He asked the leader of the mellophone section, Melissa McNally to work with Derek. Melissa points out, "I don't think either one of us really realized what we got ourselves into until we started working and it was a lot of work, but it was definitely worth it."
Melissa had to learn to play her instrument with one hand, to keep another hand on Derek's shoulder. Together, they created a communication system to help Derek keep time and stay on the right foot, with taps on the shoulder.

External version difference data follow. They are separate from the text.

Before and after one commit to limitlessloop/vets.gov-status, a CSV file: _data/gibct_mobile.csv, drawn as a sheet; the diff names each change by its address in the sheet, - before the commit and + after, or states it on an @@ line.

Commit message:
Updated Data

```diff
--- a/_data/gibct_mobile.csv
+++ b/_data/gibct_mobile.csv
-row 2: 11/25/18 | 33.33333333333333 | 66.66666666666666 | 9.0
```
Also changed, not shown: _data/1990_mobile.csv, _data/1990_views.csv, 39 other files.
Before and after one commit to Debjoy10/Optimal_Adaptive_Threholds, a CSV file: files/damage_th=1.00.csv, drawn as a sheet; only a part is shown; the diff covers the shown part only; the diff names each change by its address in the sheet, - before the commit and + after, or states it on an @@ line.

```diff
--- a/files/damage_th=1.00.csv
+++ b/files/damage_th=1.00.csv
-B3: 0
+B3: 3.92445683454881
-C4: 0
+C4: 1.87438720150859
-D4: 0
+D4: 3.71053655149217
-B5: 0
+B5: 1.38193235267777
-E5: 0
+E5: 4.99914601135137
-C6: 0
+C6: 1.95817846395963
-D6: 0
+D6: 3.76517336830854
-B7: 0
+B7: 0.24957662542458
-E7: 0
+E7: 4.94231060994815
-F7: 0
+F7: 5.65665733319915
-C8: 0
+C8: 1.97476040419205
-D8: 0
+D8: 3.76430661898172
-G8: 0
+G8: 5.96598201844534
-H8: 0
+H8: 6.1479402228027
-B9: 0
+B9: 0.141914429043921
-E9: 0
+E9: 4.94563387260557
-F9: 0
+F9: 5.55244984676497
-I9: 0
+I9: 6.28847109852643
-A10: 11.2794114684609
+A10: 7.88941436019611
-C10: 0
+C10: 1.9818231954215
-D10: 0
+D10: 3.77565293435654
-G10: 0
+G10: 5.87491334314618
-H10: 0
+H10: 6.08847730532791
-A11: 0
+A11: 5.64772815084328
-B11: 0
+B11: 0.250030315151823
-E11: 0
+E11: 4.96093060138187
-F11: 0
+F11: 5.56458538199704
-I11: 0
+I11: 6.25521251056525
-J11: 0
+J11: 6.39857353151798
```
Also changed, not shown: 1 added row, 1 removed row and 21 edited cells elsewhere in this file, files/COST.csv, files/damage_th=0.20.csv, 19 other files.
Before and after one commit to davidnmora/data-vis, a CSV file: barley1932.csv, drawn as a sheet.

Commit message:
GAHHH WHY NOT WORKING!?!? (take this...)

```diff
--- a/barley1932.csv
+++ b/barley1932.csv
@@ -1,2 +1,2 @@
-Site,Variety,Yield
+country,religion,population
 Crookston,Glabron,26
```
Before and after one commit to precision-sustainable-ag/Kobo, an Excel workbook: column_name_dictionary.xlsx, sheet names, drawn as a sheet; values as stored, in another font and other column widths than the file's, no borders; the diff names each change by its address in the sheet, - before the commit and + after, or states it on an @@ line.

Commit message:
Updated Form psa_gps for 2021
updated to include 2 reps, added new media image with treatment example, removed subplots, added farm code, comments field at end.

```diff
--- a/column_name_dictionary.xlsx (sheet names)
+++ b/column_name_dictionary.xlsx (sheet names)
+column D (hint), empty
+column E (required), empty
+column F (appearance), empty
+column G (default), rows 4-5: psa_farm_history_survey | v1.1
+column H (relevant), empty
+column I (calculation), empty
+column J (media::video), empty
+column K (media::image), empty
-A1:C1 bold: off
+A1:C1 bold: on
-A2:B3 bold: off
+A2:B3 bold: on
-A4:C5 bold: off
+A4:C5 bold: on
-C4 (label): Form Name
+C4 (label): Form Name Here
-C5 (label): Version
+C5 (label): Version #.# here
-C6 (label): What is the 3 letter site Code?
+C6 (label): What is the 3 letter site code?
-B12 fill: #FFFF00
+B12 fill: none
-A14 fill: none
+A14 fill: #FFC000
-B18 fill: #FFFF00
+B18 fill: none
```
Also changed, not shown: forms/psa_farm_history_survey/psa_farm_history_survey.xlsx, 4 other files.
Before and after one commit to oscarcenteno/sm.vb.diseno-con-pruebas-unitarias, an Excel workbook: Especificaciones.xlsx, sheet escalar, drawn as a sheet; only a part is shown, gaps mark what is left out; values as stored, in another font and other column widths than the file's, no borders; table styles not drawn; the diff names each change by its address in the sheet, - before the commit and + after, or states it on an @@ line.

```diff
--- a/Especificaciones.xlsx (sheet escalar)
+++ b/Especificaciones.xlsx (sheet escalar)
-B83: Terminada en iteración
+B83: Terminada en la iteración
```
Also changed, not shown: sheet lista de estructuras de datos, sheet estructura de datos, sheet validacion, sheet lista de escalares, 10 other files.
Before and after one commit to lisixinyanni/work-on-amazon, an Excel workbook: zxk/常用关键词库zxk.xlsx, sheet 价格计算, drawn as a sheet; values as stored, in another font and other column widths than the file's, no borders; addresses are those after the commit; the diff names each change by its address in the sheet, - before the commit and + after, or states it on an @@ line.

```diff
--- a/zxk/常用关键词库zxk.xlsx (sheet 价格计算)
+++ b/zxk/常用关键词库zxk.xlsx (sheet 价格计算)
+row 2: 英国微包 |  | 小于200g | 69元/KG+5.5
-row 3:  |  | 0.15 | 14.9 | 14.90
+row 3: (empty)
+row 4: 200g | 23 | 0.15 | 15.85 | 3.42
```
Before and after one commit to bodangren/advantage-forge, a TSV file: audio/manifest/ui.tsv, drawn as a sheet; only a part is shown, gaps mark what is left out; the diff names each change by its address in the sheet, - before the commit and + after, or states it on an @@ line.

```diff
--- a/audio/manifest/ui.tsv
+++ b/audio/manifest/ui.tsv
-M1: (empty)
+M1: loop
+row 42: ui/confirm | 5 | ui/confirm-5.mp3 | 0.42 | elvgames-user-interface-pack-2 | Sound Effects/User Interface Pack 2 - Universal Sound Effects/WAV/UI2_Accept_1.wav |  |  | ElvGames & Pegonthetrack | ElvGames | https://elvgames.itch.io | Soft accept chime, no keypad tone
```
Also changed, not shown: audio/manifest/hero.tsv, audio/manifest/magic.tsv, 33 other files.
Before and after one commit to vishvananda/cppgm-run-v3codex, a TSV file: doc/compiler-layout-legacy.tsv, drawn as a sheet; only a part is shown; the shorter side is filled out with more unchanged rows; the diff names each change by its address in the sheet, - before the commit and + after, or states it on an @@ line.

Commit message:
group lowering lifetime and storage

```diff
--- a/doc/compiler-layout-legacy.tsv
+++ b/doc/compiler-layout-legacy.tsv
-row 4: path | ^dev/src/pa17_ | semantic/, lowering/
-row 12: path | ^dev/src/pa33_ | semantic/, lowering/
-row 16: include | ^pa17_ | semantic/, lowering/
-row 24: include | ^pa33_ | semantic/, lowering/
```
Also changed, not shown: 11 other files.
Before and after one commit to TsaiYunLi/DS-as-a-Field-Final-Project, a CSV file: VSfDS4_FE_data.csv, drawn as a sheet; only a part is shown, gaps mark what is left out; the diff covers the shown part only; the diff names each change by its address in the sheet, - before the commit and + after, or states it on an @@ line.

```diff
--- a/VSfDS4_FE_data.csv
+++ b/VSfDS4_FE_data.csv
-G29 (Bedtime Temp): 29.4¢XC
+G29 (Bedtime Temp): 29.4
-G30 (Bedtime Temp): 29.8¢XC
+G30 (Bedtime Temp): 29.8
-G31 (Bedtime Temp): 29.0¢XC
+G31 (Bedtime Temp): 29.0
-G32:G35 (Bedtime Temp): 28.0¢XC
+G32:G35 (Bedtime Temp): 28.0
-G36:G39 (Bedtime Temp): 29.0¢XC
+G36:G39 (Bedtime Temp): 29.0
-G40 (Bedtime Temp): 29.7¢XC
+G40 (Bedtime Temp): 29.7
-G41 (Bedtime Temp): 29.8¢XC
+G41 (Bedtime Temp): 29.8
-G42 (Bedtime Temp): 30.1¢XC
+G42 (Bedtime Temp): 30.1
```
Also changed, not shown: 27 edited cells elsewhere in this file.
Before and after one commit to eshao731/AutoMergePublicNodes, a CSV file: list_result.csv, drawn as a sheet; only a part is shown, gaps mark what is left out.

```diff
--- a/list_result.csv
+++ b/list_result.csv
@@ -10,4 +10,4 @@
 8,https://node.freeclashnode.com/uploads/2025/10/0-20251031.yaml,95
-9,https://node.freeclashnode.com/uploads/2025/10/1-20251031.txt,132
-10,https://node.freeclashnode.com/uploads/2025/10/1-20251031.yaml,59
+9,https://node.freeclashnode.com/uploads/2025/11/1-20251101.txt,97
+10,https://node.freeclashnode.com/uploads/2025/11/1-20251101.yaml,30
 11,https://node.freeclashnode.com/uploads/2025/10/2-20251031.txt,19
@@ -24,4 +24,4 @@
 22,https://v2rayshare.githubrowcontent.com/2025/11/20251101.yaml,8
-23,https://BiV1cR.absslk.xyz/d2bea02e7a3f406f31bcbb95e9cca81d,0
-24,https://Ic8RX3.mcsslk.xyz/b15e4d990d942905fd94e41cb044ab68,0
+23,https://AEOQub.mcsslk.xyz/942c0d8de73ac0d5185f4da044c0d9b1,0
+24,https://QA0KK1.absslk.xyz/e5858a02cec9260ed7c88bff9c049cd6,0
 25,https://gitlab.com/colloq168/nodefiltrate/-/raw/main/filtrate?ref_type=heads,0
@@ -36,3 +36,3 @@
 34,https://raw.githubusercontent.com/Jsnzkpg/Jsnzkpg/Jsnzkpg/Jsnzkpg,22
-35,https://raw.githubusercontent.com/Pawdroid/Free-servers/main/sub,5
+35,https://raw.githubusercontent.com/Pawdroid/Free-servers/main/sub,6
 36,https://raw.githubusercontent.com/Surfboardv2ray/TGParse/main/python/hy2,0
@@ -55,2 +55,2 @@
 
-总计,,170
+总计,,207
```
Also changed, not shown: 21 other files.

Melissa memorized both of their movements and positions on the field, to make sure they never lose their spot.
Derek explains, "Until you're in the band you don't know, but it's really serious because you don't want to mess up. If we get off, Melissa just kind of comes over grabs me and guides me in the way I need to go."
Derek and Melissa have not only become close friends through this process, but Derek has had a strong influence on the entire band.
Melissa says Mr. Sawyer made that possible early on.
"One of the practices, Mr. Sawyer made us do an exercise, and everyone in the band had to close their eyes and march to their set and play their music and we opened our eyes and we were so wrong, we were so off, and I think it was then everyone realized that what Derek does is incredible," she said.
This experience and these two band members specifically are part of the reason this band has performed so well. The Ralston Valley Marching Band entered the Colorado Bandmasters Association State Marching Band Festival ranked 12th in the 4A division. On the first day of the competition they competed against 32 other bands and made it to the top 20. In the next qualifying rounds the RV band finished in 9th place. Just the top 8 bands compete in the finals. This is the second best finish for the Ralston Valley Marching Band.
Next year, Melissa and Derek will be back, with ever higher expectations. Melissa will be a senior next year, and as a result of this experience is considering a college degree in teaching.
As for Derek, he's looking forward to participating in the jazz band and maybe even trying out for the role of Drum Major.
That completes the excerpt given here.